A lesson about (de)motivating employees
A few months ago an ex-student of mine, who was at the time working for a big software company, contacted me and asked me to meet with her and her team later in the summer. My student, together with a large team, had worked very hard for the previous two years on an innovation which they believed was the best new idea in the “computer world,” and the best new direction for their company. They worked very hard on this project and were full of hope and expectations. But, between the time that she originally contacted me and the time that I arrived at their offices for my presentation, the CEO of the company looked at the project and decided to cancel it.
So there I was sitting with a group of highly creative people who were completely deflated. I’ve never seen people in the high-tech industry with a lower level of motivation. So I asked them, “How many of you show up to work later than you did before the project was shut down?” Everybody raised their hand. I next asked them, “And how many of you go home early?” All hands went up. Lastly, I asked them, “How many of you feel that you are now more likely to fudge a bit your expense reports?” In this case, no one answered the question—instead, they smiled in a way that made me think that they had first-hand experience with expense fudge.
Now, it is possible that the project was really not that good, or that it did not fit with the future direction of the company, which would mean that canceling it was the appropriate decision. But even if this were the case, how the CEO could have behaved differently if he was also trying to keep the team members excited and interested in their work? So I posed this question to the team and they came up with a few interesting answers:
1. The CEO could have asked them to present the project to the entire company. The presentation would have included the process that the team followed and the final product specifications. This would allow everyone at the company to understand and (hopefully) appreciate the hard work they had done.
2. The CEO could have asked the team to write about the steps they took in the process of development, and then to use this as a template to help other teams as they developed new products. In this way, their work would not have felt wasted.
3. The CEO could have gone a step further and allowed the team to build a few working prototypes in order to let them experiment with the technology in more depth (which would have also provided a more accurate idea of the usefulness of the technology).
4. The CEO could have asked the team to redirect their efforts toward finding ways to introduce some of their new technology into other products the company was working on.
These were just a few of the team’s ideas, and of course there are many possible approaches that senior management could have taken to boost their morale.

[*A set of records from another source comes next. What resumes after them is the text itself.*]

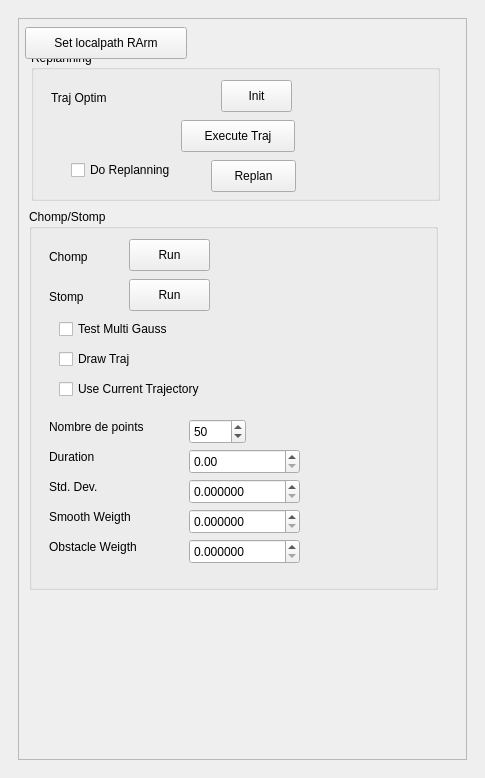
First picture: the form in src/move3d-qt-gui-libs/src/qtMainInterface/sideWidgets/qtReplanning.ui, repository jmainpri/move3d-studio, before the edit.
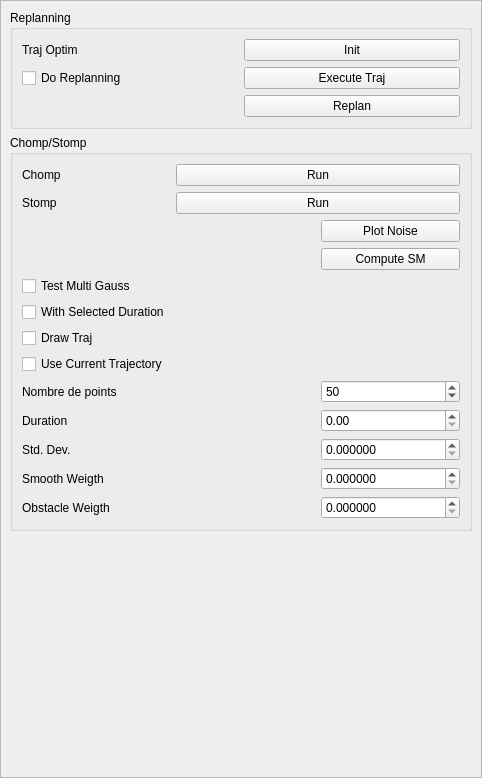
Second picture: the form after the edit.

Patch:
```diff
--- a/src/move3d-qt-gui-libs/src/qtMainInterface/sideWidgets/qtReplanning.ui
+++ b/src/move3d-qt-gui-libs/src/qtMainInterface/sideWidgets/qtReplanning.ui
@@ -6,7 +6,7 @@
    <rect>
     <x>0</x>
     <y>0</y>
-    <width>485</width>
+    <width>482</width>
     <height>778</height>
    </rect>
   </property>
@@ -18,14 +18,6 @@
     <number>0</number>
    </property>
    <item row="0" column="0">
-    <layout class="QHBoxLayout" name="horizontalLayout_2">
-     <item>
-      <widget class="QWidget" name="widgetTop" native="true">
-       <layout class="QHBoxLayout" name="horizontalLayout">
-        <item>
-         <widget class="QWidget" name="widgetRunMpl" native="true">
-          <layout class="QHBoxLayout" name="horizontalLayout_3">
-           <item>
             <widget class="QScrollArea" name="scrollArea">
              <property name="widgetResizable">
               <bool>true</bool>
@@ -35,19 +27,69 @@
                <rect>
                 <x>0</x>
                 <y>0</y>
-                <width>433</width>
-                <height>726</height>
-               </rect>
-              </property>
+        <width>480</width>
+        <height>776</height>
+       </rect>
+      </property>
+      <layout class="QVBoxLayout" name="verticalLayout_2">
+       <item>
+        <widget class="QGroupBox" name="groupBoxReplan">
+         <property name="sizePolicy">
+          <sizepolicy hsizetype="Minimum" vsizetype="Minimum">
+           <horstretch>0</horstretch>
+           <verstretch>0</verstretch>
+          </sizepolicy>
+         </property>
+         <property name="maximumSize">
+          <size>
+           <width>16777215</width>
+           <height>400</height>
+          </size>
+         </property>
+         <property name="title">
+          <string>Replanning</string>
+         </property>
+         <layout class="QGridLayout" name="gridLayout_2">
+          <item row="0" column="0">
+           <widget class="QLabel" name="labelReplan">
+            <property name="text">
+             <string>Traj Optim</string>
+            </property>
+           </widget>
+          </item>
+          <item row="0" column="1">
+           <widget class="QPushButton" name="pushButtonInitialize">
+            <property name="text">
+             <string>Init</string>
+            </property>
+           </widget>
+          </item>
+          <item row="1" column="1">
+           <widget class="QPushButton" name="pushButtonExecuteSimu">
+            <property name="text">
+             <string>Execute Traj</string>
+            </property>
+           </widget>
+          </item>
+          <item row="2" column="1">
+           <widget class="QPushButton" name="pushButtonReplan">
+            <property name="text">
+             <string>Replan</string>
+            </property>
+           </widget>
+          </item>
+          <item row="1" column="0">
+           <widget class="QCheckBox" name="checkBoxDoReplanning">
+            <property name="text">
+             <string>Do Replanning</string>
+            </property>
+           </widget>
+          </item>
+         </layout>
+        </widget>
+       </item>
+       <item>
               <widget class="QGroupBox" name="groupBoxTrajOptim">
-               <property name="geometry">
-                <rect>
-                 <x>10</x>
-                 <y>190</y>
-                 <width>409</width>
-                 <height>381</height>
-                </rect>
-               </property>
                <property name="maximumSize">
                 <size>
                  <width>16777215</width>
@@ -57,67 +99,58 @@
                <property name="title">
                 <string>Chomp/Stomp</string>
                </property>
-               <widget class="QPushButton" name="pushButtonRunChomp">
-                <property name="geometry">
-                 <rect>
-                  <x>100</x>
-                  <y>30</y>
-                  <width>81</width>
-                  <height>32</height>
-                 </rect>
-                </property>
-                <property name="text">
-                 <string>Run</string>
-                </property>
-               </widget>
-               <widget class="QPushButton" name="pushButtonRunStomp">
-                <property name="geometry">
-                 <rect>
-                  <x>100</x>
-                  <y>70</y>
-                  <width>81</width>
-                  <height>32</height>
-                 </rect>
-                </property>
-                <property name="text">
-                 <string>Run</string>
-                </property>
-               </widget>
+         <layout class="QGridLayout" name="gridLayout_3">
+          <item row="0" column="0">
                <widget class="QLabel" name="labelChomp">
-                <property name="geometry">
-                 <rect>
-                  <x>20</x>
-                  <y>40</y>
-                  <width>62</width>
-                  <height>16</height>
-                 </rect>
-                </property>
                 <property name="text">
                  <string>Chomp</string>
                 </property>
                </widget>
+          </item>
+          <item row="0" column="1" colspan="2">
+           <widget class="QPushButton" name="pushButtonRunChomp">
+            <property name="text">
+             <string>Run</string>
+            </property>
+           </widget>
+          </item>
+          <item row="1" column="0">
                <widget class="QLabel" name="labelStomp">
-                <property name="geometry">
-                 <rect>
-                  <x>20</x>
-                  <y>80</y>
-                  <width>62</width>
-                  <height>16</height>
-                 </rect>
-                </property>
                 <property name="text">
                  <string>Stomp</string>
                 </property>
                </widget>
+          </item>
+          <item row="4" column="0" colspan="3">
+           <widget class="QCheckBox" name="checkBoxTestMultiGauss">
+            <property name="text">
+             <string>Test Multi Gauss</string>
+            </property>
+           </widget>
+          </item>
+          <item row="6" column="0" colspan="2">
+           <widget class="QCheckBox" name="checkBoxDrawTraj">
+            <property name="text">
+             <string>Draw Traj</string>
+            </property>
+           </widget>
+          </item>
+          <item row="7" column="0" colspan="3">
+           <widget class="QCheckBox" name="checkBoxOptimizeCurrentTraj">
+            <property name="text">
+             <string>Use Current Trajectory</string>
+            </property>
+           </widget>
+          </item>
+          <item row="8" column="0" colspan="2">
+           <widget class="QLabel" name="label">
+            <property name="text">
+             <string>Nombre de points</string>
+            </property>
+           </widget>
+          </item>
+          <item row="8" column="2">
                <widget class="QSpinBox" name="spinBoxNbPoints">
-                <property name="geometry">
-                 <rect>
-                  <x>160</x>
-                  <y>210</y>
-                  <width>57</width>
-                  <height>25</height>
-                 </rect>
-                </property>
                 <property name="minimum">
                  <number>5</number>
                 </property>
@@ -131,90 +164,26 @@
                  <number>50</number>
                 </property>
                </widget>
-               <widget class="QLabel" name="label">
-                <property name="geometry">
-                 <rect>
-                  <x>20</x>
-                  <y>210</y>
-                  <width>131</width>
-                  <height>16</height>
-                 </rect>
-                </property>
-                <property name="text">
-                 <string>Nombre de points</string>
-                </property>
-               </widget>
-               <widget class="QCheckBox" name="checkBoxDrawTraj">
-                <property name="geometry">
-                 <rect>
-                  <x>30</x>
-                  <y>140</y>
-                  <width>87</width>
-                  <height>20</height>
-                 </rect>
-                </property>
-                <property name="text">
-                 <string>Draw Traj</string>
-                </property>
-               </widget>
-               <widget class="QCheckBox" name="checkBoxOptimizeCurrentTraj">
-                <property name="geometry">
-                 <rect>
-                  <x>30</x>
-                  <y>170</y>
-                  <width>171</width>
-                  <height>20</height>
-                 </rect>
-                </property>
-                <property name="text">
-                 <string>Use Current Trajectory</string>
-                </property>
-               </widget>
+          </item>
+          <item row="9" column="0">
                <widget class="QLabel" name="label_2">
-                <property name="geometry">
-                 <rect>
-                  <x>20</x>
-                  <y>240</y>
-                  <width>62</width>
-                  <height>16</height>
-                 </rect>
-                </property>
                 <property name="text">
                  <string>Duration</string>
                 </property>
                </widget>
-               <widget class="QDoubleSpinBox" name="doubleSpinBoxDuration">
-                <property name="geometry">
-                 <rect>
-                  <x>160</x>
-                  <y>240</y>
-                  <width>111</width>
-                  <height>25</height>
-                 </rect>
-                </property>
-               </widget>
+          </item>
+          <item row="9" column="2">
+           <widget class="QDoubleSpinBox" name="doubleSpinBoxDuration"/>
+          </item>
+          <item row="10" column="0">
                <widget class="QLabel" name="label_3">
-                <property name="geometry">
-                 <rect>
-                  <x>20</x>
-                  <y>270</y>
-                  <width>62</width>
-                  <height>16</height>
-                 </rect>
-                </property>
                 <property name="text">
                  <string>Std. Dev.</string>
                 </property>
                </widget>
+          </item>
+          <item row="10" column="2">
                <widget class="QDoubleSpinBox" name="doubleSpinBoxStdDev">
-                <property name="geometry">
-                 <rect>
-                  <x>160</x>
-                  <y>270</y>
-                  <width>111</width>
-                  <height>25</height>
-                 </rect>
-                </property>
                 <property name="decimals">
                  <number>6</number>
                 </property>
@@ -222,179 +191,82 @@
                  <double>10000.000000000000000</double>
                 </property>
                </widget>
-               <widget class="QCheckBox" name="checkBoxTestMultiGauss">
-                <property name="geometry">
-                 <rect>
-                  <x>30</x>
-                  <y>110</y>
-                  <width>151</width>
-                  <height>20</height>
-                 </rect>
-                </property>
-                <property name="text">
-                 <string>Test Multi Gauss</string>
-                </property>
-               </widget>
+          </item>
+          <item row="11" column="0" colspan="2">
                <widget class="QLabel" name="label_4">
-                <property name="geometry">
-                 <rect>
-                  <x>20</x>
-                  <y>300</y>
-                  <width>111</width>
-                  <height>16</height>
-                 </rect>
-                </property>
                 <property name="text">
                  <string>Smooth Weigth</string>
                 </property>
                </widget>
+          </item>
+          <item row="11" column="2">
+           <widget class="QDoubleSpinBox" name="doubleSpinBoxSmoothWeight">
+            <property name="decimals">
+             <number>6</number>
+            </property>
+           </widget>
+          </item>
+          <item row="12" column="0" colspan="2">
                <widget class="QLabel" name="label_5">
-                <property name="geometry">
-                 <rect>
-                  <x>20</x>
-                  <y>330</y>
-                  <width>121</width>
-                  <height>16</height>
-                 </rect>
-                </property>
                 <property name="text">
                  <string>Obstacle Weigth</string>
                 </property>
                </widget>
-               <widget class="QDoubleSpinBox" name="doubleSpinBoxSmoothWeight">
-                <property name="geometry">
-                 <rect>
-                  <x>160</x>
-                  <y>300</y>
-                  <width>111</width>
-                  <height>25</height>
-                 </rect>
-                </property>
-                <property name="decimals">
-                 <number>6</number>
-                </property>
-               </widget>
+          </item>
+          <item row="12" column="2">
                <widget class="QDoubleSpinBox" name="doubleSpinBoxObstacWeight">
-                <property name="geometry">
-                 <rect>
-                  <x>160</x>
-                  <y>330</y>
-                  <width>111</width>
-                  <height>25</height>
-                 </rect>
-                </property>
                 <property name="decimals">
                  <number>6</number>
                 </property>
                </widget>
-              </widget>
-              <widget class="QGroupBox" name="groupBoxReplan">
-               <property name="geometry">
-                <rect>
-                 <x>12</x>
-                 <y>31</y>
-                 <width>409</width>
-                 <height>151</height>
-                </rect>
-               </property>
-               <property name="maximumSize">
+          </item>
+          <item row="5" column="0">
+           <widget class="QCheckBox" name="checkBoxSelectedDuration">
+            <property name="text">
+             <string>With Selected Duration</string>
+            </property>
+           </widget>
+          </item>
+          <item row="2" column="2">
+           <widget class="QPushButton" name="pushButtonPlotNoise">
+            <property name="text">
+             <string>Plot Noise</string>
+            </property>
+           </widget>
+          </item>
+          <item row="1" column="1" colspan="2">
+           <widget class="QPushButton" name="pushButtonRunStomp">
+            <property name="text">
+             <string>Run</string>
+            </property>
+           </widget>
+          </item>
+          <item row="3" column="2">
+           <widget class="QPushButton" name="pushButtonComputeSM">
+            <property name="text">
+             <string>Compute SM</string>
+            </property>
+           </widget>
+          </item>
+         </layout>
+        </widget>
+       </item>
+       <item>
+        <spacer name="verticalSpacer">
+         <property name="orientation">
+          <enum>Qt::Vertical</enum>
+         </property>
+         <property name="sizeHint" stdset="0">
                 <size>
-                 <width>16777215</width>
-                 <height>400</height>
-                </size>
-               </property>
-               <property name="title">
-                <string>Replanning</string>
-               </property>
-               <widget class="QPushButton" name="pushButtonReplan">
-                <property name="geometry">
-                 <rect>
-                  <x>180</x>
-                  <y>110</y>
-                  <width>85</width>
-                  <height>32</height>
-                 </rect>
-                </property>
-                <property name="text">
-                 <string>Replan</string>
-                </property>
-               </widget>
-               <widget class="QLabel" name="labelReplan">
-                <property name="geometry">
-                 <rect>
-                  <x>20</x>
-                  <y>40</y>
-                  <width>81</width>
-                  <height>16</height>
-                 </rect>
-                </property>
-                <property name="text">
-                 <string>Traj Optim</string>
-                </property>
-               </widget>
-               <widget class="QPushButton" name="pushButtonExecuteSimu">
-                <property name="geometry">
-                 <rect>
-                  <x>150</x>
-                  <y>70</y>
-                  <width>114</width>
-                  <height>32</height>
-                 </rect>
-                </property>
-                <property name="text">
-                 <string>Execute Traj</string>
-                </property>
-               </widget>
-               <widget class="QPushButton" name="pushButtonInitialize">
-                <property name="geometry">
-                 <rect>
-                  <x>190</x>
-                  <y>30</y>
-                  <width>71</width>
-                  <height>32</height>
-                 </rect>
-                </property>
-                <property name="text">
-                 <string>Init</string>
-                </property>
-               </widget>
-               <widget class="QCheckBox" name="checkBoxDoReplanning">
-                <property name="geometry">
-                 <rect>
-                  <x>40</x>
-                  <y>110</y>
-                  <width>121</width>
-                  <height>20</height>
-                 </rect>
-                </property>
-                <property name="text">
-                 <string>Do Replanning</string>
-                </property>
-               </widget>
-              </widget>
-              <widget class="QPushButton" name="pushButtonSetLocalpath">
-               <property name="geometry">
-                <rect>
-                 <x>6</x>
-                 <y>8</y>
-                 <width>162</width>
-                 <height>32</height>
-                </rect>
-               </property>
-               <property name="text">
-                <string>Set localpath RArm</string>
-               </property>
-              </widget>
-             </widget>
-            </widget>
+           <width>20</width>
+           <height>40</height>
+          </size>
+         </property>
+        </spacer>
            </item>
           </layout>
          </widget>
-        </item>
-       </layout>
-      </widget>
-     </item>
-    </layout>
+    </widget>
    </item>
   </layout>
  </widget>
```
Lines whose indentation alone changed are shown as unchanged.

Of course, most of these morale-boosters would have required some investment of time and money. The CEO may have thought of these people as rats working in a maze, and therefore seen no reason to motivate or help them make the most out of their canceled project. But if he had understood the importance of meaning in the workplace he might have taken some of these steps, spent some money in the process, and ended up with more motivated employees. Sadly, this was not the case. I recently heard that the main people in that particular group left the company, and that the whole group was dissolved. Maybe this is the kind of expensive lesson that this CEO needed. However, most likely, he will be able to tell himself a story about why he was correct and they were all petty and wrong.